§ **Try it**
The answer must consist of every line in the records that contains the word "direction".

Source information below:

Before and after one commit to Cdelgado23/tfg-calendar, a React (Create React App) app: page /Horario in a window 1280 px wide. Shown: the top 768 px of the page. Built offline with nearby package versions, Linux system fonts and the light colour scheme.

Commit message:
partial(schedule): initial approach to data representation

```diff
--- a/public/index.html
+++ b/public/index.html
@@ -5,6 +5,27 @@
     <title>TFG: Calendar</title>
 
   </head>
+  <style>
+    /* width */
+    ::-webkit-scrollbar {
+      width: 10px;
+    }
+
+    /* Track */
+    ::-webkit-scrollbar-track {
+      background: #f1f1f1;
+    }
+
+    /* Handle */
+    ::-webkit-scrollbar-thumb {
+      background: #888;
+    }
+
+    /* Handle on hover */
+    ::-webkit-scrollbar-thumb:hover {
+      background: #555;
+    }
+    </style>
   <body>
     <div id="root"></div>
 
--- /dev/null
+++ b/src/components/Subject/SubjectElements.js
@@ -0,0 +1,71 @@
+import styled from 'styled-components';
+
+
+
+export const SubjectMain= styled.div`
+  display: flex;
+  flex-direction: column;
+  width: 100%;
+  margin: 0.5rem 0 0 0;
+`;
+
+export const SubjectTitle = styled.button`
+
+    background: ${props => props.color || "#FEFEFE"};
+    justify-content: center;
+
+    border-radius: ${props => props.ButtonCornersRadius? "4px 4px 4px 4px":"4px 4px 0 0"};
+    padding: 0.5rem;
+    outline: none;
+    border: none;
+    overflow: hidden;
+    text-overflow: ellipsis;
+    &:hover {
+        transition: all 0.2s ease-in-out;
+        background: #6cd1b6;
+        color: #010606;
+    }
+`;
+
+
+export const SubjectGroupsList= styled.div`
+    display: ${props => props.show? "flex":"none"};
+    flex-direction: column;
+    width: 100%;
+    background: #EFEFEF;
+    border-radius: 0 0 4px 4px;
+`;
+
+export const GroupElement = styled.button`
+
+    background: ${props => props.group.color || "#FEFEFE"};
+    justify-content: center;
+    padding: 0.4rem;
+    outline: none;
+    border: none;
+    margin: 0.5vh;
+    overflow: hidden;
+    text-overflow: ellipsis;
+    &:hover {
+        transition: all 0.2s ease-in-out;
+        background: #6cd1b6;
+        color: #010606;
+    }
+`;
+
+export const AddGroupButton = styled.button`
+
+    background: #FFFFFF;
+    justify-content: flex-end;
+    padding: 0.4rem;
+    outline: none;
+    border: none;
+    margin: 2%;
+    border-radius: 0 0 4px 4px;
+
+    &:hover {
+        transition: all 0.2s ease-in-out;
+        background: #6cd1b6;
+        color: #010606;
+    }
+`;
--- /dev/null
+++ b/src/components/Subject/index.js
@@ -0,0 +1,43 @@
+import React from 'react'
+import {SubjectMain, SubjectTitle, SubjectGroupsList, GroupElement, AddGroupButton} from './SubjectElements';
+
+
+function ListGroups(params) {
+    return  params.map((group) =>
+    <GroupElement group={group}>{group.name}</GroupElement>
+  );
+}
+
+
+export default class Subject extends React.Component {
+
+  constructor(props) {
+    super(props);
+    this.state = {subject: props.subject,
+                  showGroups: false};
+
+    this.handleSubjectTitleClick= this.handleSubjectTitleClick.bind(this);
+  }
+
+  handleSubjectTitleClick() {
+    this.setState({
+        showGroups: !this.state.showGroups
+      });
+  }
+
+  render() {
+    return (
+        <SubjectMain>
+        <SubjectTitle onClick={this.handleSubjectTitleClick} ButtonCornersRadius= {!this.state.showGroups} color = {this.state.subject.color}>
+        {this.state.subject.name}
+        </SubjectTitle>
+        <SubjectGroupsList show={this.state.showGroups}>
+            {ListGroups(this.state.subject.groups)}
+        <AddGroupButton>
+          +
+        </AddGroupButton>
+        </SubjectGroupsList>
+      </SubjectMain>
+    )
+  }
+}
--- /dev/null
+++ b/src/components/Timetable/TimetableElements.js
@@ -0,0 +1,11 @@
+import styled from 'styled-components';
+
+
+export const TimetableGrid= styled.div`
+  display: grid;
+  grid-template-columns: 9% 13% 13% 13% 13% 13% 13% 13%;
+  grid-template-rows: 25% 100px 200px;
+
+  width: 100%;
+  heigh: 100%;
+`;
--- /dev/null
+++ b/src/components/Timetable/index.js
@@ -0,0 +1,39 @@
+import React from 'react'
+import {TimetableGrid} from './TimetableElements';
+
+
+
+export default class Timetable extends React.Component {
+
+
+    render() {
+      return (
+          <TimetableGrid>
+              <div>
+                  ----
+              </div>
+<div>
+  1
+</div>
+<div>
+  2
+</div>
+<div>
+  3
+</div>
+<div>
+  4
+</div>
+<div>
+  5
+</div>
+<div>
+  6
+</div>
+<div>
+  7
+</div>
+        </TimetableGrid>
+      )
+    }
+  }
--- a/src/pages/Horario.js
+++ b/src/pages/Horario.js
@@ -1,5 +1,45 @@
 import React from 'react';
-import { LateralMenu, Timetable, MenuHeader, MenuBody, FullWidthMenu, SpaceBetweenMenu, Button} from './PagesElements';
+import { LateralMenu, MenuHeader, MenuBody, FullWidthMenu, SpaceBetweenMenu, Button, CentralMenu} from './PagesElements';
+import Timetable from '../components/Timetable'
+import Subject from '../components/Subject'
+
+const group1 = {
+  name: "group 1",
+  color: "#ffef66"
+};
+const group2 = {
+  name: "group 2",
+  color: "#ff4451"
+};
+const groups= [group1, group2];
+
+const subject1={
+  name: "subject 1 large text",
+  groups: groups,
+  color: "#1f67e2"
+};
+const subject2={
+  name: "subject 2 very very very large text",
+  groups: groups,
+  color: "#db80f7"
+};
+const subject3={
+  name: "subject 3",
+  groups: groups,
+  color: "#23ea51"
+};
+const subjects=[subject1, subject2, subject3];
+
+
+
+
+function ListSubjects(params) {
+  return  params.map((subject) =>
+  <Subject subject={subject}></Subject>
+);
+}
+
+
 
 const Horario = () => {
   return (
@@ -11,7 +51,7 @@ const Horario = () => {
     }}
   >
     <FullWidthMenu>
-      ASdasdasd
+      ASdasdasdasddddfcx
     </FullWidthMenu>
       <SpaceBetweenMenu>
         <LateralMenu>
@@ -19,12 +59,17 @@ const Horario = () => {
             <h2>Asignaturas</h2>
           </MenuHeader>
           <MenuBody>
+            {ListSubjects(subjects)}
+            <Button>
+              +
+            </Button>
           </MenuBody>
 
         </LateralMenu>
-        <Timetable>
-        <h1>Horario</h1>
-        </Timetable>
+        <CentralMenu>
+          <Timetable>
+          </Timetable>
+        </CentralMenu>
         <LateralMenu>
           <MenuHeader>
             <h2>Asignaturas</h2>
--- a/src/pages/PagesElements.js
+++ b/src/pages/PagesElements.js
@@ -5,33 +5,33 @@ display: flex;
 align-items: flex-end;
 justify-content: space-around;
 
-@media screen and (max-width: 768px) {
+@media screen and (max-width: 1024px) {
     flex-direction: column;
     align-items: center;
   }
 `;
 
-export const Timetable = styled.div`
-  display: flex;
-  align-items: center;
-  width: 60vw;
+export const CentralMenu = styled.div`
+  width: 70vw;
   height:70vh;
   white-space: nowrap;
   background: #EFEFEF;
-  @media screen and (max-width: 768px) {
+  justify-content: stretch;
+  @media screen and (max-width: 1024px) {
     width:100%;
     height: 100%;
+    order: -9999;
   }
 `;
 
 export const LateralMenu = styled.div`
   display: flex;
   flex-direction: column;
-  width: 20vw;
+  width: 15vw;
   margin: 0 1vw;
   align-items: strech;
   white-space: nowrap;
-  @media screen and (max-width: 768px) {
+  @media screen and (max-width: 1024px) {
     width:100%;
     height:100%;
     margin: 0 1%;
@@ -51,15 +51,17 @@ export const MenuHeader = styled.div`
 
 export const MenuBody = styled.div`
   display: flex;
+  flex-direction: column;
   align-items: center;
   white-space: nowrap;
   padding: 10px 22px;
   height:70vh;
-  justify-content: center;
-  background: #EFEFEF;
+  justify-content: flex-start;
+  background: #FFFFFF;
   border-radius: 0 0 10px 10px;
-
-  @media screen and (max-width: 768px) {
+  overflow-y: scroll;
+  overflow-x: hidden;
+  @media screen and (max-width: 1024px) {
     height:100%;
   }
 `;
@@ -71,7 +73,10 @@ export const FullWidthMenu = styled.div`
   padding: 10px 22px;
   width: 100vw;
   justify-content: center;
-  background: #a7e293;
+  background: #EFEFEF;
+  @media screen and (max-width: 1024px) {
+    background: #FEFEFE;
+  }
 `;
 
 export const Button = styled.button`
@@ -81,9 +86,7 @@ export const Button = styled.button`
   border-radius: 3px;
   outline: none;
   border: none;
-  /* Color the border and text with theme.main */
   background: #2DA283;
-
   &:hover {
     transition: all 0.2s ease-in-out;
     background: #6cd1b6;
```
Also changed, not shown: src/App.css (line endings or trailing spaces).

End of Source information.

§ **Result**
+  flex-direction: column;
+    flex-direction: column;
     flex-direction: column;
   flex-direction: column;
+  flex-direction: column;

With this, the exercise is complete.